Breaking News: Two Ventura County supervisors propose prohibiting the public from filing appeals on "ministerial" zoning clearance projects - this can include more oil wells on old land use permits.
- have no public notice.
- have no public hearing.
- include no environmental or health impact review.
- Ventura county views them all as ministerial, whether they are for a backyard gazebo or expanding an oil and gas field.
In many cases when appeals are filed, the problem is the way the project is analyzed and an appeal is the public's only remedy of holding local government accountable for protecting public health and the environment.
For example: County planning is currently processing a zoning clearance application for 79 new wells on the Oxnard Plain taking farmland to make new drill pads for wells that will extract dirty tar sands using cyclic steam.
CFROG applauds operator Carbon California for voluntarily opting to temporarily shut down the Ferndale Oil Lease (Santa Paula Canyon, behind Thomas Aquinas College) ahead of the impending "atmospheric river" storm event. The steep hillsides and canyons in the area were all burned in the Thomas Fire and present an impending risk to oil facilities, which could result in spills into Santa Paula Creek.
The land use permit governing this lease holds Ventura County responsible for requiring the oil field be shut down when major storm events that could result in public health, safety or environmental impacts could occur. The lease includes an unsupported pipeline across Santa Paula Creek.
In January, CFROG and partners Los Padres ForestWatch and the Center for Biological Diversity filed a complaint against the County of Ventura for failing to enforce this permit condition prior to the first storm after the fire. Experts had said the hillsides were completely "denuded" and the potential for debris flow and mudslides were high. The County responded that they didn't feel there was an emergency, but that they had learned the oil field was still shut down from damage related to the Thomas Fire - so they hadn't needed to enforce the permit condition. Even though the condition also required the oil company to provide a post-storm report about any damage or potential risks to public health that may have occurred.
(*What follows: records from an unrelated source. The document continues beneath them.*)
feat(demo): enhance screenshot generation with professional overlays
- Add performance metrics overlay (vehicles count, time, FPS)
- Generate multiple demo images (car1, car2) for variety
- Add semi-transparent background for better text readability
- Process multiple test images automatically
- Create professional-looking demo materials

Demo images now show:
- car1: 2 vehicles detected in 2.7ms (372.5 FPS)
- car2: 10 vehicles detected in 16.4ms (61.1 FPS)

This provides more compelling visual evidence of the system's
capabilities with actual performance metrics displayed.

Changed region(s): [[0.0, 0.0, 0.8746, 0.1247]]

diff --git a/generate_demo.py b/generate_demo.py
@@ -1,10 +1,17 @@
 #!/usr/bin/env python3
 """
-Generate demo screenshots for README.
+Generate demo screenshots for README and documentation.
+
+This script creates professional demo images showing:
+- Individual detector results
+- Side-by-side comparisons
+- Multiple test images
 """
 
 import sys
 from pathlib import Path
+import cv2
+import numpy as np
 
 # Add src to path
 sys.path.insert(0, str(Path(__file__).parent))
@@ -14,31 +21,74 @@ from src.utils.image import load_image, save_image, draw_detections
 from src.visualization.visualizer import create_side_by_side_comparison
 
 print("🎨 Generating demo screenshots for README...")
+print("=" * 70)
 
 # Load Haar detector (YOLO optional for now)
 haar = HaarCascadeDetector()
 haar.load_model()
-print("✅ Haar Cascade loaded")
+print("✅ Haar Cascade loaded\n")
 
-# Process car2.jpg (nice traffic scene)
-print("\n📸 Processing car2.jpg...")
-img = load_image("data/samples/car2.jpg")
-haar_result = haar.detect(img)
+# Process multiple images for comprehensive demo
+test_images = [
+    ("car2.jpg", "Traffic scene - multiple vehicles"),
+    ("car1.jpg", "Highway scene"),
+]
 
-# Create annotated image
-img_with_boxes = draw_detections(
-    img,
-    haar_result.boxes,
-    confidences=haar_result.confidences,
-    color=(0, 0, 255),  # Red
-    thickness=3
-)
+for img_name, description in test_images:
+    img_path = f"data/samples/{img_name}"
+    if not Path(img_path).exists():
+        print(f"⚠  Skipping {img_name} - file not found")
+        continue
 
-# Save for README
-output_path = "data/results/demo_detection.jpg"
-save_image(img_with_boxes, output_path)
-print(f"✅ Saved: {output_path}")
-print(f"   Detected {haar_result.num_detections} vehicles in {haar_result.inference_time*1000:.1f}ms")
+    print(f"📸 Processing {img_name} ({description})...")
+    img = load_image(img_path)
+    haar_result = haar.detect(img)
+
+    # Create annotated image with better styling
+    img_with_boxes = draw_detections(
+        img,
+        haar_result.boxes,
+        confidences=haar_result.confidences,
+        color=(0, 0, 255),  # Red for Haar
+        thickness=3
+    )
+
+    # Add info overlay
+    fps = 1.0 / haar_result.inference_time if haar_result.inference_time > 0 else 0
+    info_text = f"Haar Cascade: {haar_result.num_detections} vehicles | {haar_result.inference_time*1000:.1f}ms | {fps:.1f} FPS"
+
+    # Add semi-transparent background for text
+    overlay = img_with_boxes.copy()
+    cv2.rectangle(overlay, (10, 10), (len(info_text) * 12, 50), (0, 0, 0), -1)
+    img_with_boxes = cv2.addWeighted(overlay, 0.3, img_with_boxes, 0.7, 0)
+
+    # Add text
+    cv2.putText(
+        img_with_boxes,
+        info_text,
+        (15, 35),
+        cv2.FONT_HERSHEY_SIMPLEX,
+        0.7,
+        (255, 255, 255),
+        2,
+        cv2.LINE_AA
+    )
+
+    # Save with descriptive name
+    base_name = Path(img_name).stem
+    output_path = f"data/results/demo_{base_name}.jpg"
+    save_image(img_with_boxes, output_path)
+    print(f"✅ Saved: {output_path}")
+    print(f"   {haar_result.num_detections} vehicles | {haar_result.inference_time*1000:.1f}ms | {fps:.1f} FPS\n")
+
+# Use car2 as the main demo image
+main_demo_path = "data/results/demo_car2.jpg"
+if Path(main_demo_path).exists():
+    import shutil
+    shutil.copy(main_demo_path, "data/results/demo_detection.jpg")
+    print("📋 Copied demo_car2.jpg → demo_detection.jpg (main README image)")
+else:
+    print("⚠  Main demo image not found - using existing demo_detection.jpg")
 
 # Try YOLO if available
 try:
WE continue to hope the county will enforce permit conditions the public relies on to protect the environment and public health/safety.